__THE RECORDS__
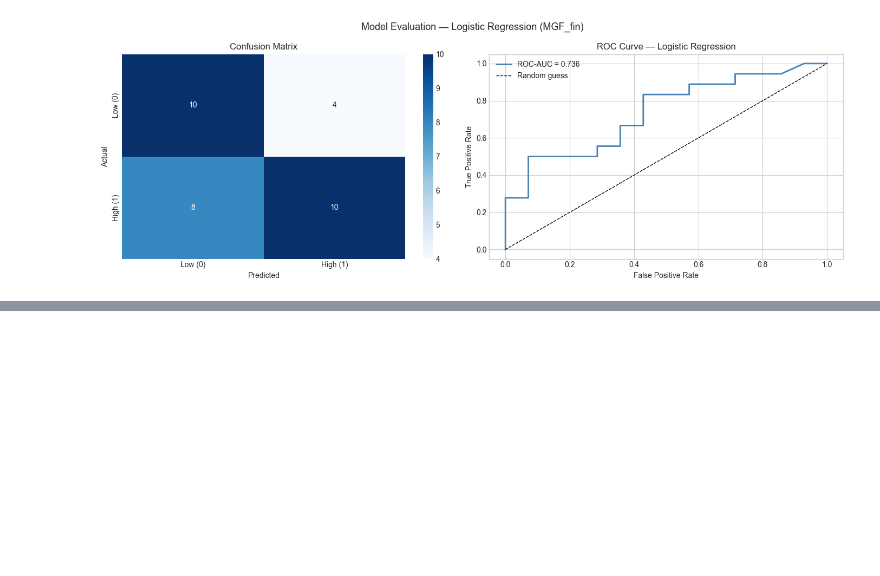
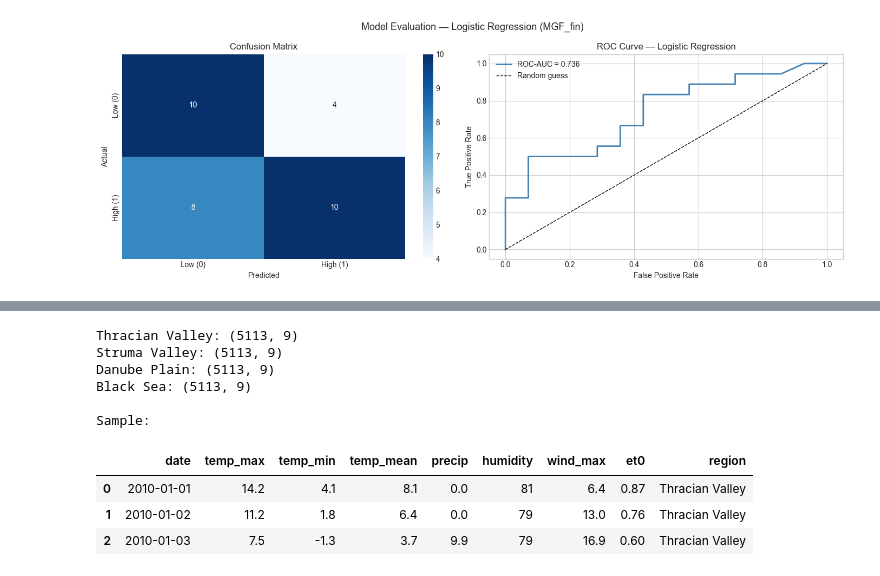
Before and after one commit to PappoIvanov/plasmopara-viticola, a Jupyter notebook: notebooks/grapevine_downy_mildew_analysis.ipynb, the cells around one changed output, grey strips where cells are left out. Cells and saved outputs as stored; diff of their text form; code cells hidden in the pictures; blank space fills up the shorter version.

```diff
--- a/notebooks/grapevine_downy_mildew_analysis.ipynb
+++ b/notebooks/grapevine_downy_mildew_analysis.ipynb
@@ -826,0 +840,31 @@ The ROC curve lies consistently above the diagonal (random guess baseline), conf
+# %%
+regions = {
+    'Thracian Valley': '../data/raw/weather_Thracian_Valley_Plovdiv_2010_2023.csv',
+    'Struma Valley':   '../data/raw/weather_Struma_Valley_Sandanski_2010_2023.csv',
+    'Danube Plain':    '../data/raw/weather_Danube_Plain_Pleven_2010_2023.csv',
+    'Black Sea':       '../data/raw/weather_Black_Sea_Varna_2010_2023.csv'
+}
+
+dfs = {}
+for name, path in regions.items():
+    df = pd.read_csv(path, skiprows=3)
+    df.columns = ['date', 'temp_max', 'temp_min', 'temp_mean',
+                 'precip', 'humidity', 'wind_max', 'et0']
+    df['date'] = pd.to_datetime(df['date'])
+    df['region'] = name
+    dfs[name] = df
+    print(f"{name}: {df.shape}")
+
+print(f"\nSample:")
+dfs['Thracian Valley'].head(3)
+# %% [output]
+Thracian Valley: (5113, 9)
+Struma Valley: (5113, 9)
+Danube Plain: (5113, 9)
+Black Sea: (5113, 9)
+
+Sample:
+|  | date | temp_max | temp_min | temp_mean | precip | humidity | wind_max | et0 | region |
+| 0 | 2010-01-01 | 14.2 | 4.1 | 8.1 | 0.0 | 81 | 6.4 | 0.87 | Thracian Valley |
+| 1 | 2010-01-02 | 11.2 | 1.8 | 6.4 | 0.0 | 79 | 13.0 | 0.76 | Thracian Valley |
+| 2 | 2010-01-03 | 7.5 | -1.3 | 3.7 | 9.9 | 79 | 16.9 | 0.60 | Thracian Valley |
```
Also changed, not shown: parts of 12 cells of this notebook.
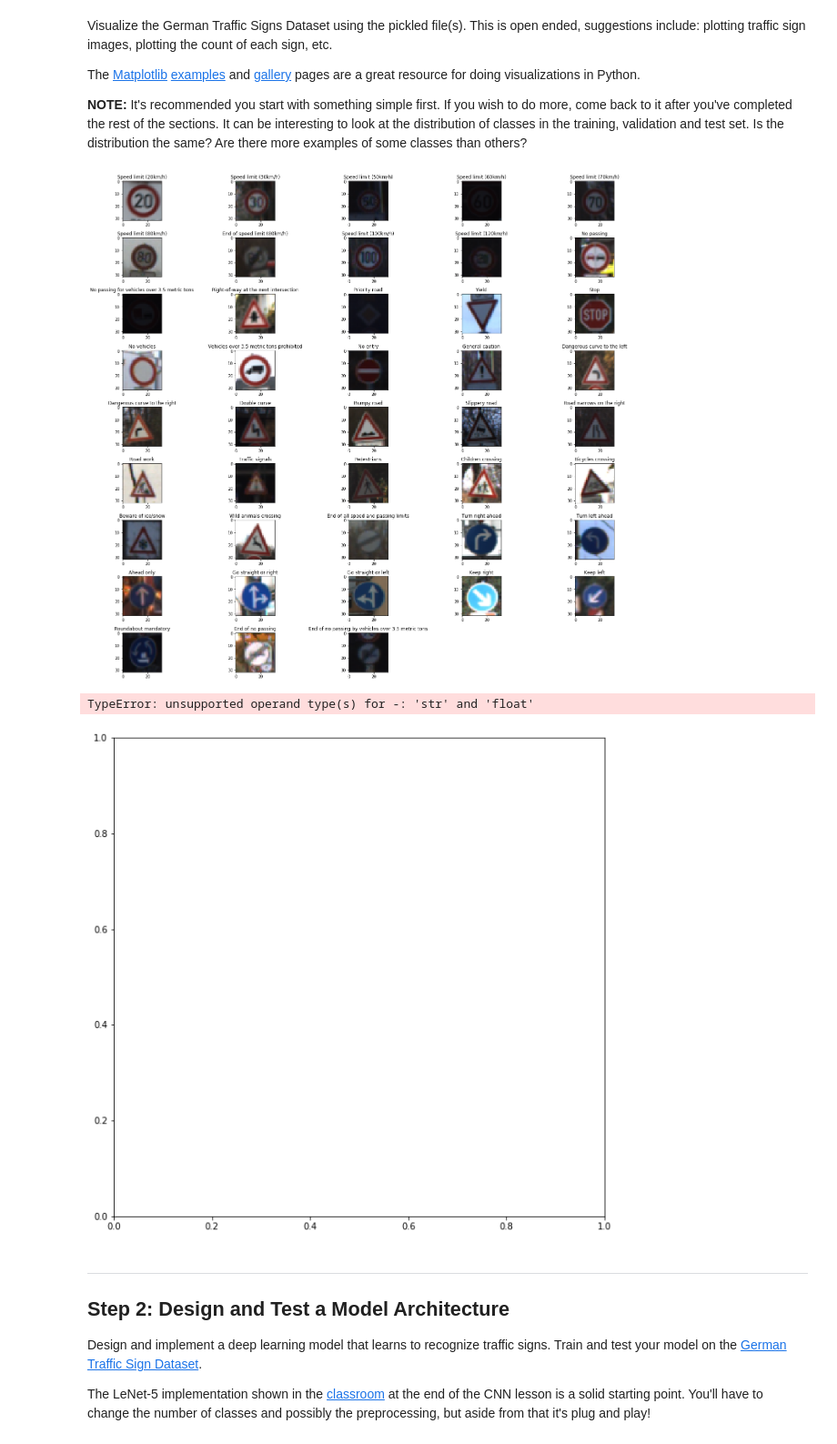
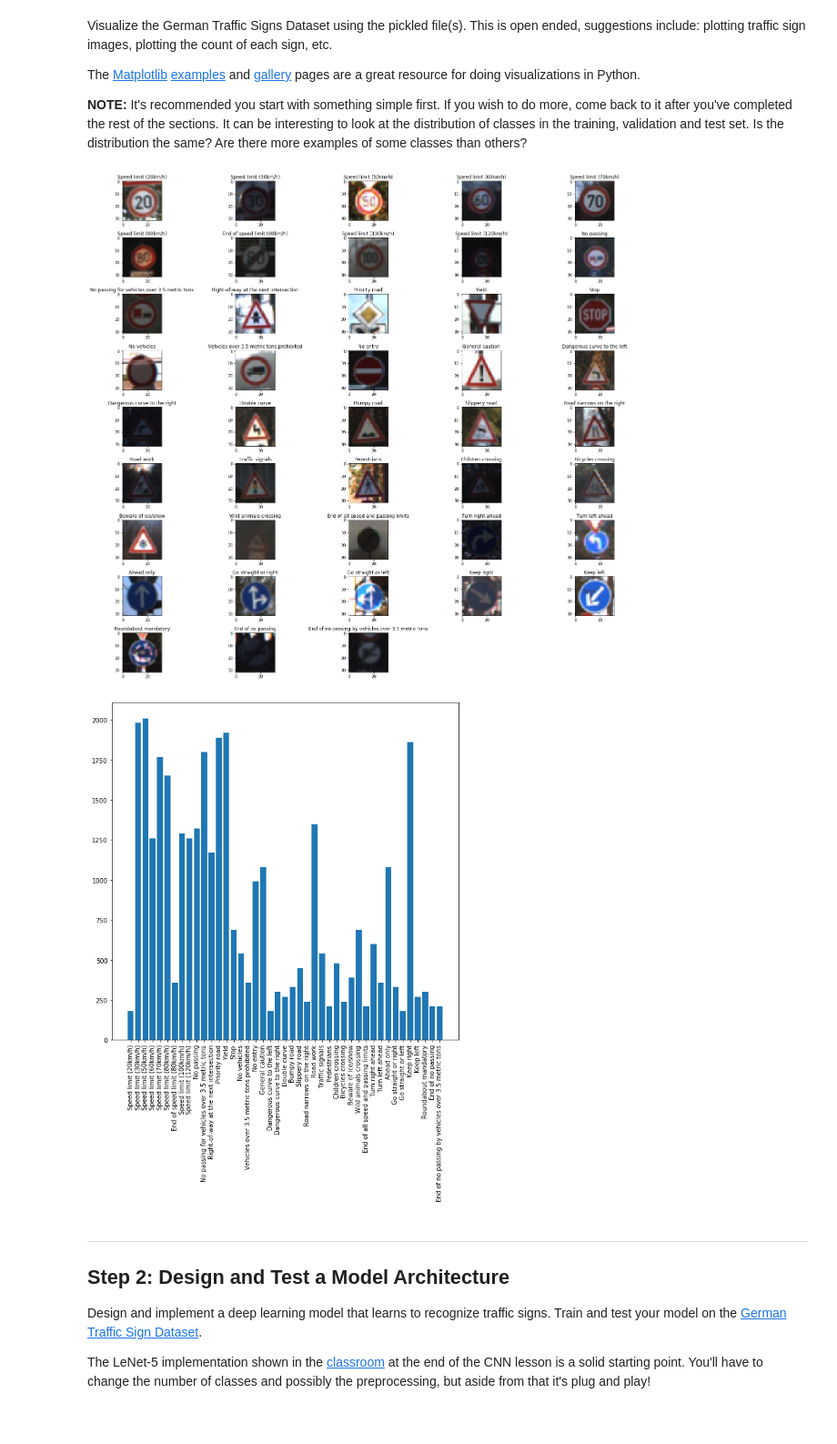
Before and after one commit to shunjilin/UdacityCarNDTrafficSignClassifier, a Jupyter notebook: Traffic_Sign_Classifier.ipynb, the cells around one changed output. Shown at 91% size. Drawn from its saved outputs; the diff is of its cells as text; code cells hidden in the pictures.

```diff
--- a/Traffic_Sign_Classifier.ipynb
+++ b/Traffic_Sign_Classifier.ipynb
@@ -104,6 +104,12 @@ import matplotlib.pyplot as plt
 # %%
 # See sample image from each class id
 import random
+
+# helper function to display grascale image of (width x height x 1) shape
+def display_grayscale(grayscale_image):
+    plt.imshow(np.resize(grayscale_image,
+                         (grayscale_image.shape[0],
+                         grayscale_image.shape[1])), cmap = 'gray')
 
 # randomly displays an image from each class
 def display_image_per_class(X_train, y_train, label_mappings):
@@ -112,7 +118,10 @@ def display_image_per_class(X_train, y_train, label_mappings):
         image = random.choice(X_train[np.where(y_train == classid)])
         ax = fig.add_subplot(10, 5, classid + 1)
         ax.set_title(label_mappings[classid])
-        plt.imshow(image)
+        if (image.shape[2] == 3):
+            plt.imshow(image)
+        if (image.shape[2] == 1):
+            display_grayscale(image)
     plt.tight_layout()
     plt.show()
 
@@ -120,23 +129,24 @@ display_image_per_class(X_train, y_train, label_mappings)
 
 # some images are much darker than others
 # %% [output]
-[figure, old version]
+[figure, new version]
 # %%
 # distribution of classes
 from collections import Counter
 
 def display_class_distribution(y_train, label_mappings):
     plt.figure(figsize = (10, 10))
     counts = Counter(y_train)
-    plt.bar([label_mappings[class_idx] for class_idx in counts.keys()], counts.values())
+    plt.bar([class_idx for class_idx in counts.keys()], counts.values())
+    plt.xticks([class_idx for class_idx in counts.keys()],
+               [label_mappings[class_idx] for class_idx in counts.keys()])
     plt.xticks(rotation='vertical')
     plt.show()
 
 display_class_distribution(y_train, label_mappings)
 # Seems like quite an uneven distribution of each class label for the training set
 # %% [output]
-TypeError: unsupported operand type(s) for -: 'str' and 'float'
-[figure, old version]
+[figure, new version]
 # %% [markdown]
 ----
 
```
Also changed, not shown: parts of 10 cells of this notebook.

__EXERCISE BRIEF__
Where in the entries above does the word "data" appear? Copy each line that has it.

__WRITTEN REPLY__
+    'Thracian Valley': '../data/raw/weather_Thracian_Valley_Plovdiv_2010_2023.csv',
+    'Struma Valley':   '../data/raw/weather_Struma_Valley_Sandanski_2010_2023.csv',
+    'Danube Plain':    '../data/raw/weather_Danube_Plain_Pleven_2010_2023.csv',
+    'Black Sea':       '../data/raw/weather_Black_Sea_Varna_2010_2023.csv'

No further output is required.